On July 26, 1775, former deputy postmaster general of the American colonies, Ben Franklin, was made the first postmaster general of the United States. He revolutionized mail service in the young nation at a crucial time in our history.
On June 20, 1782, the United States adopted the Great Seal. It had taken six years, three committees, and the work of 14 men.
Botanist John Bartram was born on March 23, 1699, in Darby, Pennsylvania Colony. Called the “greatest natural botanist in the world,” he started one of the first botanic gardens in the United States.
On February 20, 1792, George Washington signed the Postal Service Act, creating the US Post Office.
On December 29, 1908, the US Post Office Department issued its first coil stamps on a national scale. These stamps ushered in a new era in both mail delivery and philately.
On December 19, 1732, Benjamin Franklin published the first edition of his Poor Richard’s Almanack under the pseudonym Richard Saunders.
US #523, the 1918 $2 orange-red Franklin error stamp, was first used on or around August 19, 1918. However, it would be two years before the error was discovered.
On February 6, 1778, Delegates of King Louis XVI of France and the Second Continental Congress signed a Treaty of Alliance, promising military support to each other.
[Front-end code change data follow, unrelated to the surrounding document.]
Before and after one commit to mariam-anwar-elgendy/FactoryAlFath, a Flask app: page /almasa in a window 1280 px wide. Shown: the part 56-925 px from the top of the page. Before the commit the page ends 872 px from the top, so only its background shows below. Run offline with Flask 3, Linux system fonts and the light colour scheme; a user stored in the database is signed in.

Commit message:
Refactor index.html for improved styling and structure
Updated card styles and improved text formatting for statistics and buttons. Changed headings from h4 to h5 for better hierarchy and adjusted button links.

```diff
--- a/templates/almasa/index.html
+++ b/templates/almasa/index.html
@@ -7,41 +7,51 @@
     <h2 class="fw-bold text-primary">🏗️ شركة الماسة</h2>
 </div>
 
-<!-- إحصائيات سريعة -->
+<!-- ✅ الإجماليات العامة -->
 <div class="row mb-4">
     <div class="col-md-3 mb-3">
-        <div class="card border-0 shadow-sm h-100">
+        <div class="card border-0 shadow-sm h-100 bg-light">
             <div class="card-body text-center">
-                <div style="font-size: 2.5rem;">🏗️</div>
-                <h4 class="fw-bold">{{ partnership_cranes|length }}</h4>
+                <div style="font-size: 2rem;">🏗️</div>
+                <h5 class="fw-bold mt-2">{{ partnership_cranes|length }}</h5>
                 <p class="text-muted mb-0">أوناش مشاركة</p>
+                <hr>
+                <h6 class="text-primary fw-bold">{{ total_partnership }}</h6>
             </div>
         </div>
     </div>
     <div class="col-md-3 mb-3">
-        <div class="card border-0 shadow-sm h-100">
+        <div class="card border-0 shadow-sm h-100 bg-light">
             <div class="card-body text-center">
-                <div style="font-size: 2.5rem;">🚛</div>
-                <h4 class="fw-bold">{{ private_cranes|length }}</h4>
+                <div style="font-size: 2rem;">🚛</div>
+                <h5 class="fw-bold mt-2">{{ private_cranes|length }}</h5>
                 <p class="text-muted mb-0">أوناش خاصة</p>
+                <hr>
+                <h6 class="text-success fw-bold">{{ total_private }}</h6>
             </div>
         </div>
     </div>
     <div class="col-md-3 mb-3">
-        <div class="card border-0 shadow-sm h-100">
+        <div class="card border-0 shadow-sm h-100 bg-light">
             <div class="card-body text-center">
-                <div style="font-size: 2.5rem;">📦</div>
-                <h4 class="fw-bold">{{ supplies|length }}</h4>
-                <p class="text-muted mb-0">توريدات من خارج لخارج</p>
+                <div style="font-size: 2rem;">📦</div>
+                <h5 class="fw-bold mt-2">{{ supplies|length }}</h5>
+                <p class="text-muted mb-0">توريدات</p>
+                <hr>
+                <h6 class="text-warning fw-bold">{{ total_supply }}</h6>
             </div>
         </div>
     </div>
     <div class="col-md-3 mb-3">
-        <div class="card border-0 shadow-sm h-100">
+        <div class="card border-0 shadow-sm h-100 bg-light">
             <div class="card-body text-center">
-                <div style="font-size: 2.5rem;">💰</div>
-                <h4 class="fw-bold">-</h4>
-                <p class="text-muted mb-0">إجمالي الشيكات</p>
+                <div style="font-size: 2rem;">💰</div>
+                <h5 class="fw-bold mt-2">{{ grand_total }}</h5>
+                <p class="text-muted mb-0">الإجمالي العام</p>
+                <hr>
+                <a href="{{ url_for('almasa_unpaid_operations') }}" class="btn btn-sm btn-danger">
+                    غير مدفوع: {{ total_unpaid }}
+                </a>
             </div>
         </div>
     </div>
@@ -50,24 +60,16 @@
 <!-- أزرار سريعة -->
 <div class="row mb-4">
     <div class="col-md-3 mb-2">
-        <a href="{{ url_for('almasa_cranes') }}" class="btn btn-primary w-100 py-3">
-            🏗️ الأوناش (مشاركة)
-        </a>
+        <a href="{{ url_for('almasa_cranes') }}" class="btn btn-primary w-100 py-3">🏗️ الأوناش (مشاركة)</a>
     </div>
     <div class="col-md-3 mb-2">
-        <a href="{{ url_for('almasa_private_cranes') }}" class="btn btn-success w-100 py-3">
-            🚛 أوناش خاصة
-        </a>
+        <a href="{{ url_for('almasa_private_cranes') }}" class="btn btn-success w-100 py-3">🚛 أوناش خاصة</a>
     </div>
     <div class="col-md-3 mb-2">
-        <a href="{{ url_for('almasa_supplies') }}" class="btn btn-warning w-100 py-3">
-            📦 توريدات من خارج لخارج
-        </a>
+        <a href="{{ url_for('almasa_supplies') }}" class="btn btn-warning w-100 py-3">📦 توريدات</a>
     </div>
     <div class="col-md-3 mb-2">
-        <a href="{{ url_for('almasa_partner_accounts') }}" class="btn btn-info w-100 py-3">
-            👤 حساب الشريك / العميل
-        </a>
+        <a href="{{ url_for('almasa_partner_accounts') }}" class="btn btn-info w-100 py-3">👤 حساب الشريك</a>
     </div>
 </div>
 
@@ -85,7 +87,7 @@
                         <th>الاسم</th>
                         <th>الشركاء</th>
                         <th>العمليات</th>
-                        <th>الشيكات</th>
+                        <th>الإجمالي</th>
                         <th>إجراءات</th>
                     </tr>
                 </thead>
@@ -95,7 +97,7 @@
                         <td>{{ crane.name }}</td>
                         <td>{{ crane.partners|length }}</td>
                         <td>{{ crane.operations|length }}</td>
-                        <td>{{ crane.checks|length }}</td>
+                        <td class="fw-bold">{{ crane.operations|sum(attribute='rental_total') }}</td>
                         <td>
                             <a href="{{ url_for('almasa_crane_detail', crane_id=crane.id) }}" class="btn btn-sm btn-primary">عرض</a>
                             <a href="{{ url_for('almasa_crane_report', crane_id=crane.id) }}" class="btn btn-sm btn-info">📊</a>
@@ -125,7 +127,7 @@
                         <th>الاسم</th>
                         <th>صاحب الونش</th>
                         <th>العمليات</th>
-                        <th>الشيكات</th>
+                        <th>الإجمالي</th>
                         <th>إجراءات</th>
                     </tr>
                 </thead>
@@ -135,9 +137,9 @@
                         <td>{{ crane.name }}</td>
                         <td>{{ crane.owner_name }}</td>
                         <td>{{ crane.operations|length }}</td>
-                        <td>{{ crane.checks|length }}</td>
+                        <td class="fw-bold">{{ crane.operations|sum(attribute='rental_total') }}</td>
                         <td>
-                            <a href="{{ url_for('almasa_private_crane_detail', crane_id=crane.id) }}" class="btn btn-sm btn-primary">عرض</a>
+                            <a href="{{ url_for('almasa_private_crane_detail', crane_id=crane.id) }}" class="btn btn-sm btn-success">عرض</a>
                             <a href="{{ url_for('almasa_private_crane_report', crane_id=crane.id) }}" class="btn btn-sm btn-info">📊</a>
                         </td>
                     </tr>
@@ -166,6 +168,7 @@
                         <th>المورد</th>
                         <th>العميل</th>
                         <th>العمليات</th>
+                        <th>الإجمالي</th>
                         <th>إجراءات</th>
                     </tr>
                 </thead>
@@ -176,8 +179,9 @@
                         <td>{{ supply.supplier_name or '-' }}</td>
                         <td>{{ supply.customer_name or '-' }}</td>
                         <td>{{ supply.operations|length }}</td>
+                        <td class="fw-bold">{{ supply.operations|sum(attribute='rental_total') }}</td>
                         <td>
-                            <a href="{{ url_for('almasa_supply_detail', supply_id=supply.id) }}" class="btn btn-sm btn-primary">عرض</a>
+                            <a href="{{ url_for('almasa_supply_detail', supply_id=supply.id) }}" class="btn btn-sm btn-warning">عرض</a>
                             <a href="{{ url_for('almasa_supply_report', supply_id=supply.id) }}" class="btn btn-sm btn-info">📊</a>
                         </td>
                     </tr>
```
French aid and manpower contributed to America’s ultimate victory in the Revolution.